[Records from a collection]
##############################

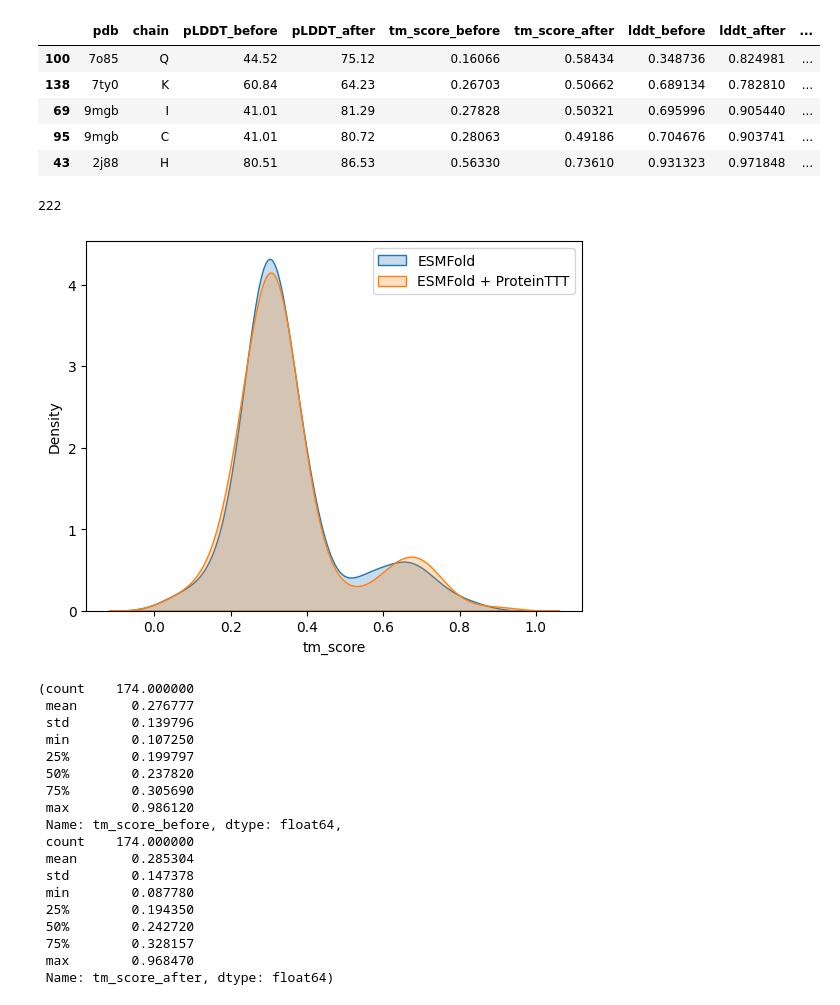
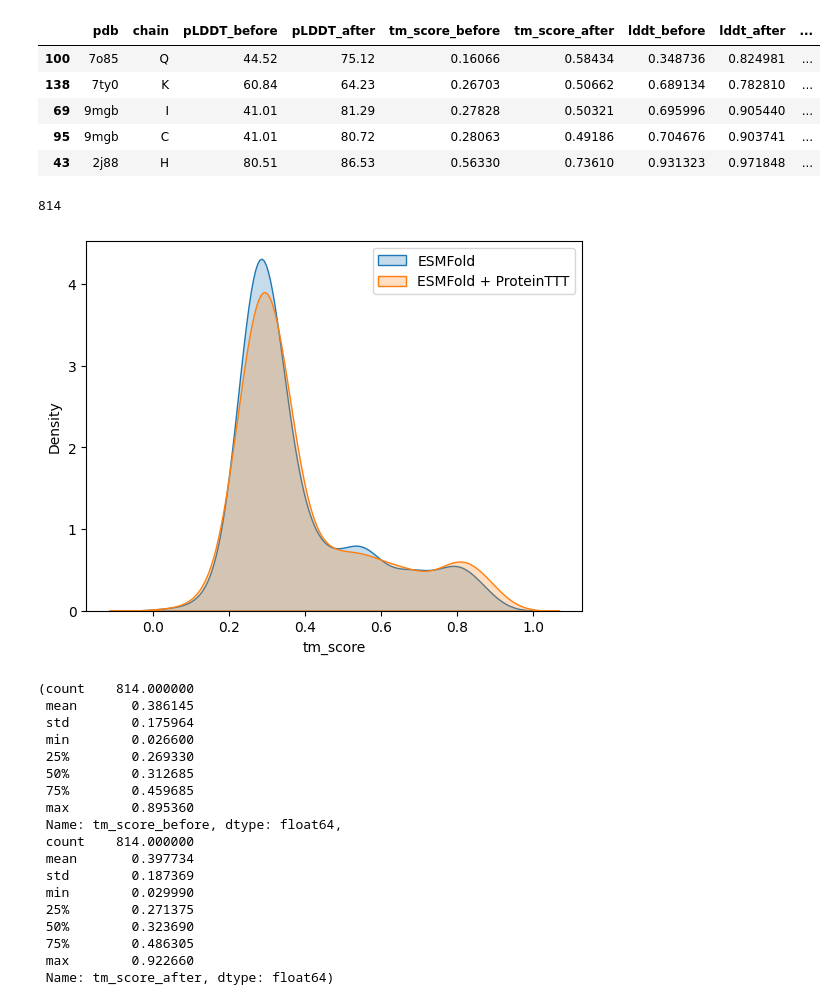
Before and after one commit to pimenol/ProteinTTT, a Jupyter notebook: notebooks/CDR_SAbDab.ipynb, the cells around one changed output. Cells and saved outputs as stored; diff of their text form; code cells hidden in the pictures.

```diff
--- a/notebooks/CDR_SAbDab.ipynb
+++ b/notebooks/CDR_SAbDab.ipynb
@@ -34,8 +34,8 @@ pd.set_option("max_colwidth", 100)
 base_path = Path("/scratch/project/open-32-14/pimenol1/ProteinTTT/ProteinTTT/data/sabdab")
 ORIGINAL_PDB = base_path / Path("chothia")
 PREDICTED_PDB = base_path / Path('predicted_structures')
-SUMMARY_PATH_HLCHAINS = base_path / Path("summary_HLchain_after.tsv")
-SUMMARY_PATH_ANTIGEN = base_path / Path("different_sequences_out.tsv")
+SUMMARY_PATH_HLCHAINS = base_path / Path("cdr_evaluation.tsv")
+SUMMARY_PATH_ANTIGEN = base_path / Path("antigen_evaluation.tsv")
 
 CORRECT_PREDICTED_PDB = base_path / Path('corrected_predicted_structures')
 CDR_PATH = base_path / Path("cdr_regions")
@@ -541,37 +574,37 @@ top_5_tm_diff
 | 95 | 9mgb | C | 41.01 | 80.72 | 0.28063 | 0.49186 | 0.704676 | 0.903741 | ... |
 | 43 | 2j88 | H | 80.51 | 86.53 | 0.56330 | 0.73610 | 0.931323 | 0.971848 | ... |
 # %%
-subdf = df_cdrs.query("tm_score_before.notna() and tm_score_after.notna()")
+subdf = df_antigen.query("tm_score_before.notna() and tm_score_after.notna()")
 print(len(subdf))
 
 sns.kdeplot(subdf['tm_score_before'], label='ESMFold', fill=True)
 sns.kdeplot(subdf['tm_score_after'], label='ESMFold + ProteinTTT', fill=True)
 plt.xlabel('tm_score')
 plt.legend()
 plt.show()
 # %% [output]
-222
+814
-[figure, old version]
+[figure, new version]
 # %%
 subdf.tm_score_before.describe(), subdf.tm_score_after.describe()
 # %% [output]
-(count    174.000000
- mean       0.276777
- std        0.139796
- min        0.107250
- 25%        0.199797
- 50%        0.237820
- 75%        0.305690
- max        0.986120
+(count    814.000000
+ mean       0.386145
+ std        0.175964
+ min        0.026600
+ 25%        0.269330
+ 50%        0.312685
+ 75%        0.459685
+ max        0.895360
  Name: tm_score_before, dtype: float64,
- count    174.000000
- mean       0.285304
- std        0.147378
- min        0.087780
- 25%        0.194350
- 50%        0.242720
- 75%        0.328157
- max        0.968470
+ count    814.000000
+ mean       0.397734
+ std        0.187369
+ min        0.029990
+ 25%        0.271375
+ 50%        0.323690
+ 75%        0.486305
+ max        0.922660
  Name: tm_score_after, dtype: float64)
 # %%
 subdf.lddt_before.describe(), subdf.lddt_after.describe()
```
Also changed, not shown: parts of 12 cells of this notebook.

##############################

> [WHAT YOU HAVE TO DO]: Copy whichever lines above contain the string "mean".

> [RESPONSE BELOW]:
- mean       0.276777
+ mean       0.386145
- mean       0.285304
+ mean       0.397734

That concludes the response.